P. Will the Academy continue with the debates of the candidates in the government elections?

R. Generally, the public image that has been given of the Academy in recent years has been the role of referee in these debates. We will be there. I would like that in this country we already had the democratic exercise that the political parties knew of the need to carry out these debates without the existence of an arbitrator. The Academy will be. What has prevailed above all in the work of the Academy was that these debates take place. With all the limitations of the world. Then the party negotiations … those criticisms that were made by many people who said that in the end it was very narrow, that was not the fault of the Academy. I would love to have an open debate, with questions, as we can sometimes see on televisions in other countries. But in the end, these negotiations go beyond what the Academy is, which has always had, above all else, the thought of holding those debates. Then the negotiations are those that have been putting obstacles and limits to the format.

P. How does the Academy work with the legacy, with the archives of television history?

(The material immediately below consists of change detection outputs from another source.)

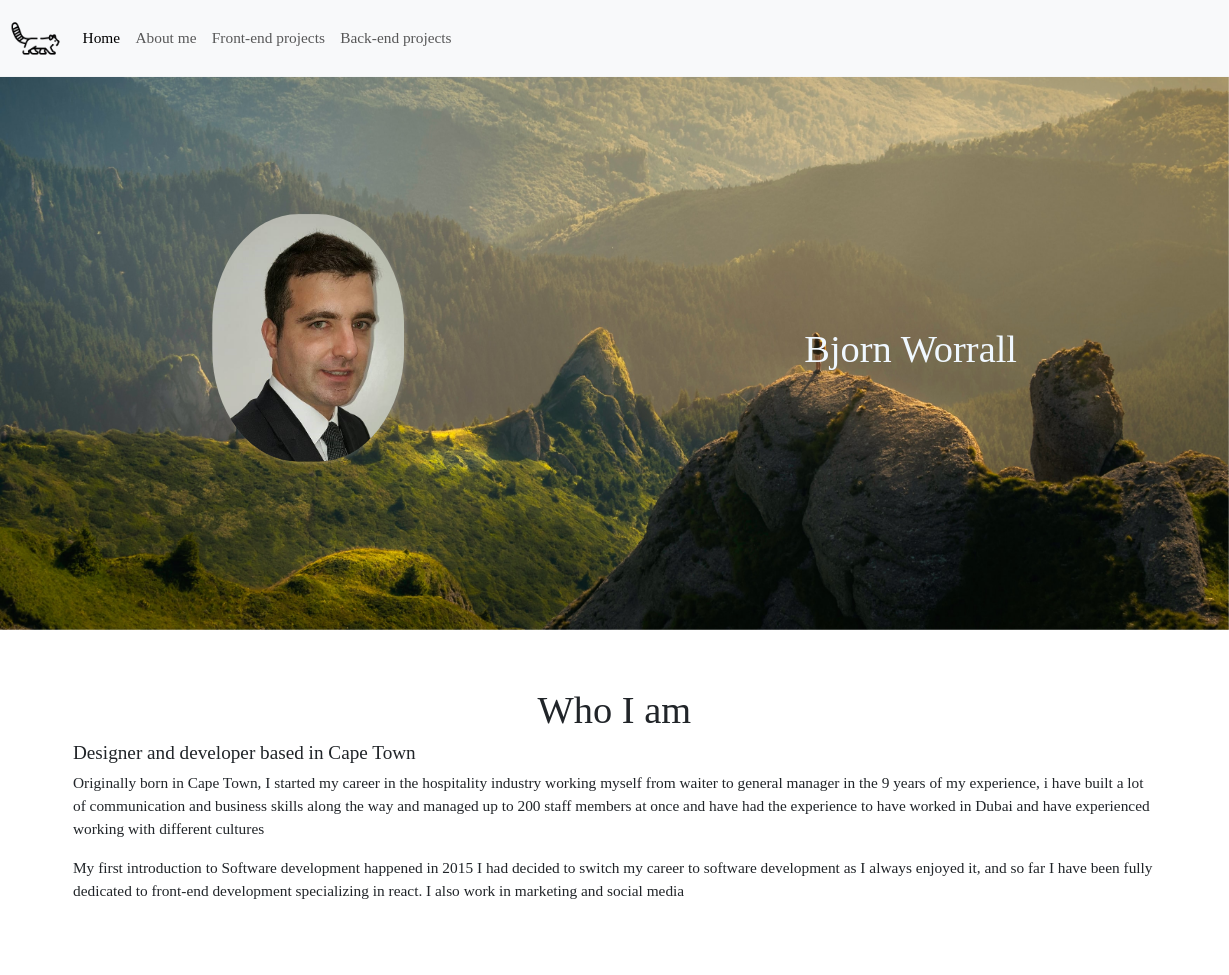
Repository: lasity34/portfolio
Page: index.html
These files come from the project's save history. The page is drawn as it stood at one moment and after the next save; the edit follows.
The browser window is 1280 px wide. The pictures show the whole page, at 96% of full size.
Backgrounds fixed to the window are drawn as part of the page. Some web fonts or font styles are not loaded; a fallback is used.

Above is the page before, as saved 2023-03-13 16:27:48.

### index.html
<!DOCTYPE html>
<html lang="en">
  <head>
    <meta charset="UTF-8" />
    <meta http-equiv="X-UA-Compatible" content="IE=edge" />
    <meta name="viewport" content="width=device-width, initial-scale=1.0" />
    <title>Bjorn Portfolio</title>
    <link rel="preconnect" href="https://fonts.googleapis.com">
<link rel="preconnect" href="https://fonts.gstatic.com" crossorigin>

    <link
      href="https://cdn.jsdelivr.net/npm/bootstrap@5.3.0-alpha1/dist/css/bootstrap.min.css"
      rel="stylesheet"
      integrity="sha384-GLhlTQ8iRABdZLl6O3oVMWSktQOp6b7In1Zl3/Jr59b6EGGoI1aFkw7cmDA6j6gD"
      crossorigin="anonymous"
    />
    <script
      src="https://cdn.jsdelivr.net/npm/bootstrap@5.3.0-alpha1/dist/js/bootstrap.bundle.min.js"
      integrity="sha384-w76AqPfDkMBDXo30jS1Sgez6pr3x5MlQ1ZAGC+nuZB+EYdgRZgiwxhTBTkF7CXvN"
      crossorigin="anonymous"
    ></script>
    <link rel="stylesheet" type="text/css" href="styles.css" />
    <link href="https://fonts.googleapis.com/css2?family=Euphoria+Script&display=swap" rel="stylesheet">
  </head>
  <body>
    <nav class="navbar navbar-expand-lg bg-body-tertiary">
      <div class="container-fluid d-flex justify-content-between">
        <a class="navbar-brand" href="#"
          ><img width="50" height="54" src="./Images/red-panda.png"
        /></a>
        <button
          class="navbar-toggler"
          type="button"
          data-bs-toggle="collapse"
          data-bs-target="#navbarNavAltMarkup"
          aria-controls="navbarNavAltMarkup"
          aria-expanded="false"
          aria-label="Toggle navigation"
        >
          <span class="navbar-toggler-icon"></span>
        </button>
        <div class="collapse navbar-collapse" id="navbarNavAltMarkup">
          <div class="navbar-nav" id="color">
            <a class="nav-link active" aria-current="page" href="#">Home</a>
            <a class="nav-link" href="#about_me">About me</a>
            <a class="nav-link" href="#">Front-end projects</a>
            <a class="nav-link">Back-end projects</a>
          </div>
        </div>
      </div>
    </nav>
    <section class="container-fluid intro_container ">
      <div class="info_container general_container">
        <img src="./Images/profile_pic.jpg" class="img-fluid" />
        <h1>Bjorn Worrall</h1>
      </div>
    </section>
    <section class="container-fluid about_container" id="about_me">
      <div>
        <h2>Who I am</h2>
        <h5>Designer and developer based in Cape Town</h5>
        <p>
          Originally born in Cape Town, I started my career in the hospitality
          industry working myself from waiter to general manager in the 9 years
          of my experience, i have built a lot of communication and business
          skills along the way and managed up to 200 staff members at once and
          have had the experience to have worked in Dubai and have experienced
          working with different cultures
        </p>
        <p>
          My first introduction to Software development happened in 2015 I had
          decided to switch my career to software development as I always
          enjoyed it, and so far I have been fully dedicated to front-end
          development specializing in react. I also work in marketing and social
          media
        </p>
      </div>
    </section>
  </body>
</html>

### styles.css
/* global */

* {
    font-family: 'Euphoria Script', cursive;
}

body, html {
  margin: 0;
}

/* nav  */





/* Intro */

.intro_container {
    background: url(./Images/profile_img.jpg) no-repeat fixed center bottom;
	background-size: cover;
    height: 80vh;
    display: flex;
    align-items: center;
    justify-content: center;
}



.info_container img {
 border-radius: 45%;
 box-shadow: 2px 2px 4px rgba(216, 207, 207, 0.2);
 width: 100px;
 margin-bottom: 2em;
}

.info_container h1 {
    color: aliceblue;
    font-size: 2.5rem;
}

.general_container {
    display: flex;
    flex-direction: column;
    align-items: center;
    width: 100%;
    height: 40vh;

}




@media (min-width: 576px) {
    .general_container {
        flex-direction: row;
        justify-content: space-around;
    }

    .info_container img {

    }
}

@media (min-width: 768px) {
    .info_container img {
        width: 150px;

    }
}

@media (min-width: 1200px) {
    .info_container img {
        width: 200px;
    }
}


/* Description */


.about_container {
    height: 50vh;
    max-width: 90%;
    display: flex;
    align-items: center;
}


#about_me h2 {
    text-align: center;
    font-size: 2.5rem;
}

After the next save:
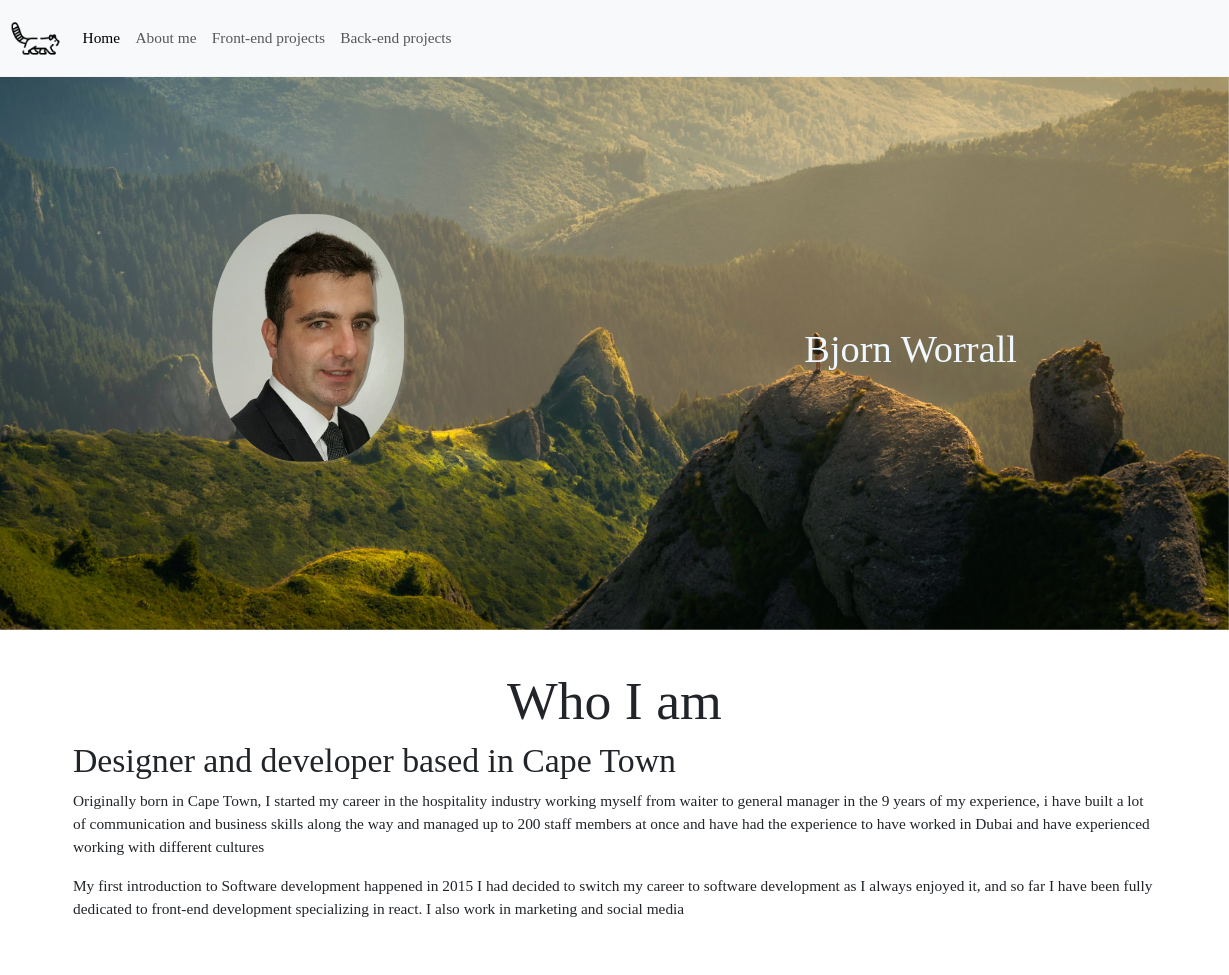
Saved 2 min 5 s later.
--- a/styles.css
+++ b/styles.css
@@ -89,5 +89,10 @@ body, html {
 
 #about_me h2 {
     text-align: center;
-    font-size: 2.5rem;
+    font-size: 3.5rem;
+    text-decoration:dotted
 }
+
+#about_me h5 {
+    font-size: 2.2rem;
+}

R. It is very important to find the balance between the experience of all those who made and invented television in Spain, who are many of the academics who are part of my team and are the human capital on which the new generations who have come to lean heavily. But the Academy must be opened to new generations. There is a very important part to take care of here, which is a file that I discovered when I wrote TV Stories, which is a file called Living Treasures, and it is a file that we are going to treat with great care and continue to grow. , because it is an archive in which the Academy has dedicated itself during all this time to calling precisely all those veteran people to tell about their experience, what TV was like when it arrived in Spain in the year 56. Things that seem incredible. Now everything is digitized, but the tapes arrived in a helicopter at Prado del Rey and launched them from the air.

P. And a Television Museum?

R. When I wrote the book last year and started digging through history and diving through Prado del Rey and seeing what was left in the warehouses of the house, I realized that many people of my generation would love to have a museum on TV, like they have other countries. I’d love to, and I’ll speak to whoever has to speak and I’m sure that’s something that is at the heart of all board members. I know that the Academy for many years has tried, but they are things that cost.

P. What about Mediaset, who does not participate in the Academy?

R. Mediaset has not wanted to participate, but I am very clear that it will be part of the work of this Academy. A television academy is not going to make much sense if a group like Mediaset is not there, which is the most watched generalist network in this country. I will try by all means to speak and to give us a vote of confidence and that they want to be part of the Academy again, that they feel part of it.

P. How important are the Iris Awards?

R. What we are going to continue fighting is that the awards, as happened a few years ago, are televised television awards. That is always in the goal of the Academy. We have to get to work now and there is a desire to have a good gala, in which everyone is there and, above all, in the end you have to have a mirror in which to look and dream. I have always looked with great envy at the Emmy Awards and think that one day we can dedicate ourselves to having a gala like that and making mention of the good TV that is made in this country, which is a lot and value talent.

P. What will be the next chapter of History of TV?

R. The review of the book was from the time television was born in Spain until the private ones arrived and more television channels began to exist, the offer was expanded. There comes a time of healthy competition, of great offers, of platforms. More than the next chapter, an Espasa encyclopedia would have to be written again.